The revelation last week that G. Edward Hughes, former president of Northern Kentucky’s Gateway Community & Technical College, will receive $348,000 from a private foundation set up to support the school raises many concerns. Among them:
▪ Even though it was described as an incentive for Hughes to remain at Gateway, he will get the money even though he retired — with less than a week’s public notice — about 15 months after reaching the 2014 agreement with the Gateway Community & Technical College Foundation.
▪ Hughes, whose base salary was $177,463 a year, had come under fire from Gateway’s board of directors as the school struggled with low enrollment and other challenges.
▪ Even more disturbing, the presidents of Gateway college’s board of directors and the Kentucky Technical & Community College System didn’t know about the promised retention incentive until well after the foundation and Hughes had signed a contract guaranteeing it.
In fact, it appears few, beyond Hughes and some foundation board members, seemed to be aware of it until recently, according to the Kentucky Center for Investigative Reporting, which reported about the gift last week.
The General Assembly, KCTCS and the Council for Postsecondary Education must come together to sort out the best way to assure executive compensation at public educational institutions is fully accounted for, and is public information.

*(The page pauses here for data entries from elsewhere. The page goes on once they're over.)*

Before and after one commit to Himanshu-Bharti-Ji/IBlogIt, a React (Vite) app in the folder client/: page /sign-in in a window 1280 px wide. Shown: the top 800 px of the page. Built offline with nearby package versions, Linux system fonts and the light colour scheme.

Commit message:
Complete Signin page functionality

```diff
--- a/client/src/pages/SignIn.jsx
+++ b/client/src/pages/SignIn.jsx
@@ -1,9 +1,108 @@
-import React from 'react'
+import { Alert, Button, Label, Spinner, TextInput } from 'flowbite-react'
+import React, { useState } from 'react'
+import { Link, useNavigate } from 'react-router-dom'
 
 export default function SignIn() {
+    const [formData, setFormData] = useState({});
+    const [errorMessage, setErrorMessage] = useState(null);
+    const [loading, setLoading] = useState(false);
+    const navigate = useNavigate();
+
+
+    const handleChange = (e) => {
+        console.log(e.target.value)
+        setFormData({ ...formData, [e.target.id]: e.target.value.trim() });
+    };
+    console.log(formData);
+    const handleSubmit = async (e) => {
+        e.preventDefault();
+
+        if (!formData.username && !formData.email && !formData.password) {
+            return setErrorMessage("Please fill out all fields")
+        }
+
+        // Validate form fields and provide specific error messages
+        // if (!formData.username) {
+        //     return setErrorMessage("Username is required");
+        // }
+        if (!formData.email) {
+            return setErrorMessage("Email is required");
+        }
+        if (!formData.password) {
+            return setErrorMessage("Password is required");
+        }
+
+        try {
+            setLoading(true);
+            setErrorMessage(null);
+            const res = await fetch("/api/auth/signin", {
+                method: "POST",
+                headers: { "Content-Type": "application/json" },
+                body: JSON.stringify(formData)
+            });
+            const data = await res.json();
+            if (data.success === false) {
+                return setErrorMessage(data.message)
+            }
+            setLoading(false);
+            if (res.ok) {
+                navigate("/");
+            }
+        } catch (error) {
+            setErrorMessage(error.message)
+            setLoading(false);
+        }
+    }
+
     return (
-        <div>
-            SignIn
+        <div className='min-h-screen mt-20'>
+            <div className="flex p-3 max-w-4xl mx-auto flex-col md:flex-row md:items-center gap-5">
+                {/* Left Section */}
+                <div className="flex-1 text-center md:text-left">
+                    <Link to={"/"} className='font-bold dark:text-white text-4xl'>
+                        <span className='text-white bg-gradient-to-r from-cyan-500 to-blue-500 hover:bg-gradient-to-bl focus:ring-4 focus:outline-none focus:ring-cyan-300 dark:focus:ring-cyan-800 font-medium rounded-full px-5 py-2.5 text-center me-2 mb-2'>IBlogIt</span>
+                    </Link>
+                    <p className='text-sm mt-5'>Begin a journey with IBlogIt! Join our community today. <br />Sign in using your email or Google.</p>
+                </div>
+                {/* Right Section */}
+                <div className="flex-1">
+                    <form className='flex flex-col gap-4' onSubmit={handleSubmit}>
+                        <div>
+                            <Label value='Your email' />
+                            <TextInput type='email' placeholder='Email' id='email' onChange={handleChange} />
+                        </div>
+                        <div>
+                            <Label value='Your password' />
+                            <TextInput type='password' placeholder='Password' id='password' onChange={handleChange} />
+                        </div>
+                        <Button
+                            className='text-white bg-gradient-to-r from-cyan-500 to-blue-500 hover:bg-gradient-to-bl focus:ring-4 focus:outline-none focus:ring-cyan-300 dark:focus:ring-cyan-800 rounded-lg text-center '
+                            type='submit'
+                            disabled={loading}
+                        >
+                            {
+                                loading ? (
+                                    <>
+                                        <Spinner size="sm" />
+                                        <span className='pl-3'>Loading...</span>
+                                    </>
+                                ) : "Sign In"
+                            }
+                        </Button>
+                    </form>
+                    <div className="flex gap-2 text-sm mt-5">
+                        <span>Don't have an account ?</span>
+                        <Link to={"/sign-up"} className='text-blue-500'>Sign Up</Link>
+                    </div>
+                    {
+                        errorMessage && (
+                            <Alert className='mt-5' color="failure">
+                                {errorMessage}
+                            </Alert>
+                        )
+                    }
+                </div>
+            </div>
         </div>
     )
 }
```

To show they’re serious, each of the institutions can start by posting full compensation packages for executives online in a prominent place. Although they are public, they are still much too hard to find.
It’s appropriate that this should emerge just in time for Sunshine Week, an annual reminder of the importance of doing public business in the open.
Without transparency, accountability is impossible. When public employees get significant pay and benefits from private foundations that act in secret without consulting public oversight boards, it is impossible to hold those employees fully accountable.
Gateway is a part of Kentucky’s Community & Technical College System. Hughes’ salary was public record. You can go to Kentucky Open Door to find the salary of almost any Kentucky state employee. Getting the full public-compensation packages for a university or college president is more challenging, but they are public records.
Things get much murkier when private foundations, separate from college or university oversight boards, start sweetening the pot, as the Gateway situation demonstrates.
KyCIR learned about Hughes’ incentive pay after filing an open-records request with KCTCS, which oversees the state network of community and technical colleges. And, according to KCTCS President Jay Box, he learned about it only when the Gateway Foundation submitted its 2015 audited financial report, more than a year after it signed the incentive contract.
Private foundations are an important support for public education institutions throughout Kentucky and the country, so this situation is far from unique.
University of Louisville trustees were alarmed to learn last year about $4.2 million in deferred compensation paid by the University of Louisville Foundation to President James Ramsey and a top aide. A cursory online search finds similar issues in Texas, Illinois, Virginia and Connecticut, to name a few.
States and institutions have taken different approaches to this challenge. Despite the problems at U of L and now at Gateway, Kentucky hasn’t addressed it, but it must now.
Let the sun shine.